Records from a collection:

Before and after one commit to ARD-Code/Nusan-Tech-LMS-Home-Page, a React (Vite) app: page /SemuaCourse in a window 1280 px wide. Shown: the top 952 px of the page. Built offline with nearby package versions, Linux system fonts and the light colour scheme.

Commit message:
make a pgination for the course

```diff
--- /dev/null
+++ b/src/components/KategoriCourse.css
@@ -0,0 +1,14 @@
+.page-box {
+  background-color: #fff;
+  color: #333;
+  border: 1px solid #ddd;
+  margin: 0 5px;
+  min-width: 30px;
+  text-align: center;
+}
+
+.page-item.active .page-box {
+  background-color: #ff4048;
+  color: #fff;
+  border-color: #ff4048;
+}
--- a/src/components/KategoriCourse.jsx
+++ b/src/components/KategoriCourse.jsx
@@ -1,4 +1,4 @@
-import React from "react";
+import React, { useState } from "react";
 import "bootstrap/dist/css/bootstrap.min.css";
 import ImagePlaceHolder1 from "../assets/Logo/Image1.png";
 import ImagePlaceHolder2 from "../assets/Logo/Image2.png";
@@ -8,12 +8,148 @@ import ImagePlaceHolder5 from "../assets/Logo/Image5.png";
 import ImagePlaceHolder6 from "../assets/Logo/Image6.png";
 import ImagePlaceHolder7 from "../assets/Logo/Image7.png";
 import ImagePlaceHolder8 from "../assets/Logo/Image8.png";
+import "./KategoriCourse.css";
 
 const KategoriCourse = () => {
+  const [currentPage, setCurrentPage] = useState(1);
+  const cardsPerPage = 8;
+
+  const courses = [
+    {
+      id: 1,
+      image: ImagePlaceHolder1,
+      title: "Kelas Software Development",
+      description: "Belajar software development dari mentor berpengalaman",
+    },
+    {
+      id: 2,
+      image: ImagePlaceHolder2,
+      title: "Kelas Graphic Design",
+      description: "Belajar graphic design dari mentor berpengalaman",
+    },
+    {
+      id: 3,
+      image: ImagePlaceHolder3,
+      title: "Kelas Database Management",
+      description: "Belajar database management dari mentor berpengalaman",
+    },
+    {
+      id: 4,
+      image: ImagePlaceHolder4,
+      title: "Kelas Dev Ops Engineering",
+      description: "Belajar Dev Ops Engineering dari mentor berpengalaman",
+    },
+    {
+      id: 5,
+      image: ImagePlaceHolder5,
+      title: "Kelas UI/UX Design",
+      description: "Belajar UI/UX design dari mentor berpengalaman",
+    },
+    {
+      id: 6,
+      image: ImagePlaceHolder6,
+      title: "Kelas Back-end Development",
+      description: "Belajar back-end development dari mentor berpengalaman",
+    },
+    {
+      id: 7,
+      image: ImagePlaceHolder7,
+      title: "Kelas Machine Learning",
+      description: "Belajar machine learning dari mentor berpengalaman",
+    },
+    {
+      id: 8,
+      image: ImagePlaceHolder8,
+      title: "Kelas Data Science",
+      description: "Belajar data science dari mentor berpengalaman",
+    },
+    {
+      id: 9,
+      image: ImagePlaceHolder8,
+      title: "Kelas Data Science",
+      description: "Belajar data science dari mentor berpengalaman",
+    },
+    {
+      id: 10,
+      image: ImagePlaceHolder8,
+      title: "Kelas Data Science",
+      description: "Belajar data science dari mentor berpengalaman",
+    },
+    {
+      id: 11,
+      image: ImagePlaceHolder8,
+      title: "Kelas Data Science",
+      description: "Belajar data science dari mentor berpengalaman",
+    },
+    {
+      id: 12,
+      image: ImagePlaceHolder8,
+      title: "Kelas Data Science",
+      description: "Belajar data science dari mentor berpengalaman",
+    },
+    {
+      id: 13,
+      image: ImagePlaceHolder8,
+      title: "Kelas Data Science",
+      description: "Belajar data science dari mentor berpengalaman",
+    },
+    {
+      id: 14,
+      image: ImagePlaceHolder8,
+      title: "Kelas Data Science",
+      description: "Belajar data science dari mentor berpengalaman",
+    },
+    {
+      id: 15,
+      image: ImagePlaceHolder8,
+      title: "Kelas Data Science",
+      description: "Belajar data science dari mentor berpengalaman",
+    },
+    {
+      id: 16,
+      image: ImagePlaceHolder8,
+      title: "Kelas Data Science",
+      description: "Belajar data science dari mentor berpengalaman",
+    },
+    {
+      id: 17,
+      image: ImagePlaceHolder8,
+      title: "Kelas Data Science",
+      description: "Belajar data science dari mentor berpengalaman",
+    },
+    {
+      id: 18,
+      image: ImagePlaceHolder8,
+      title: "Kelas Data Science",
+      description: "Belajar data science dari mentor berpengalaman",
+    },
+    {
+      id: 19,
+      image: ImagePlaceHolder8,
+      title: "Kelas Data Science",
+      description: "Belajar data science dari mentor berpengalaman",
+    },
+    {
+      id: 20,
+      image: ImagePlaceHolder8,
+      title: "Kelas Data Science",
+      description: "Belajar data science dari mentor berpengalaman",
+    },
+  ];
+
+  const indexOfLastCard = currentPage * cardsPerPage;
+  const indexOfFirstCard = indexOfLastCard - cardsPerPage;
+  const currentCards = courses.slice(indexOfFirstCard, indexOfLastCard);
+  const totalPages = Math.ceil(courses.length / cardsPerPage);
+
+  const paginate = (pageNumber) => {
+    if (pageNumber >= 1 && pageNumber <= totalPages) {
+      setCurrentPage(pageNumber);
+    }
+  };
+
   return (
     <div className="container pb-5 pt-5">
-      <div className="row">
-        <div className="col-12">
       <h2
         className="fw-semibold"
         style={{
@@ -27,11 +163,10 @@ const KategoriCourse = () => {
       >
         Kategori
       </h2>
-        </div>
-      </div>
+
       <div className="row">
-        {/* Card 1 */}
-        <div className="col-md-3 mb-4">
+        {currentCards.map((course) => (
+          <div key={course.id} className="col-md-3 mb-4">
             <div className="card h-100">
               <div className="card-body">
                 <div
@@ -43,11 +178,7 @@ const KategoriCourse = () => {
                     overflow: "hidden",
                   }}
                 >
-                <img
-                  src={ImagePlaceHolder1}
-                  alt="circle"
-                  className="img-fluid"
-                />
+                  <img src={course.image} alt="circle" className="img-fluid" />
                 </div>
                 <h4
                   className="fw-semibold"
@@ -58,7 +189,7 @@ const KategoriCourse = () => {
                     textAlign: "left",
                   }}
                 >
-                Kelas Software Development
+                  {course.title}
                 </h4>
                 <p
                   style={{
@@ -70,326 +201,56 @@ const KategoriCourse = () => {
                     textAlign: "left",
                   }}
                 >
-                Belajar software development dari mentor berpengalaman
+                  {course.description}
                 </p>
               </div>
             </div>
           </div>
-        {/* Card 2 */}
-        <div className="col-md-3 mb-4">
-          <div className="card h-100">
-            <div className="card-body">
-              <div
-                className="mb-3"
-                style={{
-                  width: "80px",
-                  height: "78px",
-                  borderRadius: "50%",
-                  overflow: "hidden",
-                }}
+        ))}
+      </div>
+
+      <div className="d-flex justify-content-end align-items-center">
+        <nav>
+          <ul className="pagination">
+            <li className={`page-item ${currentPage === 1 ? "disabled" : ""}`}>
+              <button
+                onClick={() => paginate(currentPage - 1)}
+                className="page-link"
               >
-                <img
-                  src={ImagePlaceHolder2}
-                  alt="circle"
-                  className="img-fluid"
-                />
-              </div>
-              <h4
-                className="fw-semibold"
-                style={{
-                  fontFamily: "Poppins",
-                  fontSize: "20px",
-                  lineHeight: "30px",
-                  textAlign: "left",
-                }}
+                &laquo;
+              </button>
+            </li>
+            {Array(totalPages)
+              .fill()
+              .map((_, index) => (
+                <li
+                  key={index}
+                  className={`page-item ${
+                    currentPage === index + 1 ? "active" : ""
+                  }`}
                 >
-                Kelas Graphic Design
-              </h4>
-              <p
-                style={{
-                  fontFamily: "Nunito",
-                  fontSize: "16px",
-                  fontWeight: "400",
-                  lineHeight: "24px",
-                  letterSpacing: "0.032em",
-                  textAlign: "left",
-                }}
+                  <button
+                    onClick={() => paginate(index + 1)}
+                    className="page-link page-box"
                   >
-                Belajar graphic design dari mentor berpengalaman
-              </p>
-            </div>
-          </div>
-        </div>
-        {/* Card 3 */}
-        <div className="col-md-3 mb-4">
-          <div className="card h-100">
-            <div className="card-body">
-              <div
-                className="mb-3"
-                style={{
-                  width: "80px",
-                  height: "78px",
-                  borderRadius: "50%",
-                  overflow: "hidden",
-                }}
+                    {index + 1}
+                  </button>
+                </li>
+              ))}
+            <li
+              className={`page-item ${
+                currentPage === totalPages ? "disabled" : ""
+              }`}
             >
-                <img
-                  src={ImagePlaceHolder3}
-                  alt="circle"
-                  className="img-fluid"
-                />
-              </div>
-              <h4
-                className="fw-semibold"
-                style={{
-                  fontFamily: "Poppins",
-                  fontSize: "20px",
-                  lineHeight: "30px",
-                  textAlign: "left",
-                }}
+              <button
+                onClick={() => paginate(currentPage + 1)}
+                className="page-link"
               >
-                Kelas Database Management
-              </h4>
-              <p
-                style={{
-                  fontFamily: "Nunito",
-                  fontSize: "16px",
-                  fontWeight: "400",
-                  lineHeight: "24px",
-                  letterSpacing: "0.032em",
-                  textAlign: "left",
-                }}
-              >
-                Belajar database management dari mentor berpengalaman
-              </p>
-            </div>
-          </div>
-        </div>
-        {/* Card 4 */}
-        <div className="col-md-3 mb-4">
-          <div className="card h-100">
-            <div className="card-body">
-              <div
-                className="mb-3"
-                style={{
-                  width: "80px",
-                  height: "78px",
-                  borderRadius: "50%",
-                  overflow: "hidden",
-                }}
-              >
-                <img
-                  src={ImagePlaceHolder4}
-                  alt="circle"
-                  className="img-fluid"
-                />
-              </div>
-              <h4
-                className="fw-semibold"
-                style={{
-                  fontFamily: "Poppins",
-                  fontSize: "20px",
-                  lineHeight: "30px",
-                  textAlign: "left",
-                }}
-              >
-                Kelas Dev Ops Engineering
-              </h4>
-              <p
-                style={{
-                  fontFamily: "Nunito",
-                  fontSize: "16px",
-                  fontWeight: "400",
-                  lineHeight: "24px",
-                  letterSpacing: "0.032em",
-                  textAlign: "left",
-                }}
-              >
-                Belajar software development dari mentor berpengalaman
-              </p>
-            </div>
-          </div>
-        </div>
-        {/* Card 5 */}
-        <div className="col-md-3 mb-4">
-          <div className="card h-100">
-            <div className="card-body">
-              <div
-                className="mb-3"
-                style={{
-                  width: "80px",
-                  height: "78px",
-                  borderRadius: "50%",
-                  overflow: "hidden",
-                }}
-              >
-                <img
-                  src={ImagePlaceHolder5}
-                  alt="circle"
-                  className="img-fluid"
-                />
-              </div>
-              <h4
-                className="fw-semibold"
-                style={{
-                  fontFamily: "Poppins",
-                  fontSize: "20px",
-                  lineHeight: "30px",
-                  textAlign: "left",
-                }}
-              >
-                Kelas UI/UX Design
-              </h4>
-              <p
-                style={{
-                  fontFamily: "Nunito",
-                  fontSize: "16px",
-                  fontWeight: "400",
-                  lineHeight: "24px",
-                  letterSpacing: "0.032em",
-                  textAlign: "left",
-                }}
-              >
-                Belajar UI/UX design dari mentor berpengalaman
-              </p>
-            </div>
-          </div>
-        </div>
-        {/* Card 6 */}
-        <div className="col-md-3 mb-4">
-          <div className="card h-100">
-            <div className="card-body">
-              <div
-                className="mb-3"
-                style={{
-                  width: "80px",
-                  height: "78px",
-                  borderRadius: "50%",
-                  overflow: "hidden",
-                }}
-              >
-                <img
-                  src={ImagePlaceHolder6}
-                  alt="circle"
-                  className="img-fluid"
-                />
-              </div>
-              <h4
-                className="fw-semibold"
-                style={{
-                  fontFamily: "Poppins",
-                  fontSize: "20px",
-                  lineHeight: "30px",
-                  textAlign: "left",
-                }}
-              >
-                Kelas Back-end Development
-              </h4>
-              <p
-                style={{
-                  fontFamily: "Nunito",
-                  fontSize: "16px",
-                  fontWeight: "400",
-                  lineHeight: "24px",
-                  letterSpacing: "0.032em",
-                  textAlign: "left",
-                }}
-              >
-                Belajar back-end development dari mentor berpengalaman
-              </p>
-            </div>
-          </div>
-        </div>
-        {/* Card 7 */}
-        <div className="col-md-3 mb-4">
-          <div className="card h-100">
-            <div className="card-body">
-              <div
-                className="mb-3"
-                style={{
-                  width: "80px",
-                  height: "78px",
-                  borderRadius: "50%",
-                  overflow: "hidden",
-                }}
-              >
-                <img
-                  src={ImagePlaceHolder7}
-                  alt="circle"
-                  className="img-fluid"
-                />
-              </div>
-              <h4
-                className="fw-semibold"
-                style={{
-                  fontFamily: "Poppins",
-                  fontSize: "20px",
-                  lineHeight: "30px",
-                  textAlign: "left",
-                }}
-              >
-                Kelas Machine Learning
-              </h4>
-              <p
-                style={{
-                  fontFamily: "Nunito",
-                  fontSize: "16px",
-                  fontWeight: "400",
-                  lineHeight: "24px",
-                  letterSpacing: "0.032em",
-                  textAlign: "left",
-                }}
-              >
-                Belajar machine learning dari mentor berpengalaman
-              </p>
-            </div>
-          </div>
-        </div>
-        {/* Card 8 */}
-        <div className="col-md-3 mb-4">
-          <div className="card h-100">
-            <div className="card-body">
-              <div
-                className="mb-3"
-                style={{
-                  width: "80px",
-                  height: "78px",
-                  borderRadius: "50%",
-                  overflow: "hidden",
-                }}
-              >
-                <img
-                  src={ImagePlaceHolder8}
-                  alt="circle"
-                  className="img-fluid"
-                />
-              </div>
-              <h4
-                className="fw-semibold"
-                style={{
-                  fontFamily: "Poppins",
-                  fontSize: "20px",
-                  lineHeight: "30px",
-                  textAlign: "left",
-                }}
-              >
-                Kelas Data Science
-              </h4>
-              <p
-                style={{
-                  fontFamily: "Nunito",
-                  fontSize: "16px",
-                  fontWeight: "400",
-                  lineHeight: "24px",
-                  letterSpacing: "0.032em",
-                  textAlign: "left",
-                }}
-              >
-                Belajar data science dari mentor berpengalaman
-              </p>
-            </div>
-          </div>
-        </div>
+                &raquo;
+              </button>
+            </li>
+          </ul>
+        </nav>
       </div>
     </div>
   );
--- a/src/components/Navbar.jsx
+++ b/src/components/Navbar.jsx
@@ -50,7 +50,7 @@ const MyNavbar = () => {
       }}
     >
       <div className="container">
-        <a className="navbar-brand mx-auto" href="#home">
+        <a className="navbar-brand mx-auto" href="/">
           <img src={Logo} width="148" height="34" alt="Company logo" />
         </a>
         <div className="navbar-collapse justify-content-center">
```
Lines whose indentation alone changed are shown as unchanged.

> _Work to complete_: Look for the string "paginate" in the data above and return every line that has it.

> _Your response_:
+  const paginate = (pageNumber) => {
+                onClick={() => paginate(currentPage - 1)}
+                    onClick={() => paginate(index + 1)}
+                onClick={() => paginate(currentPage + 1)}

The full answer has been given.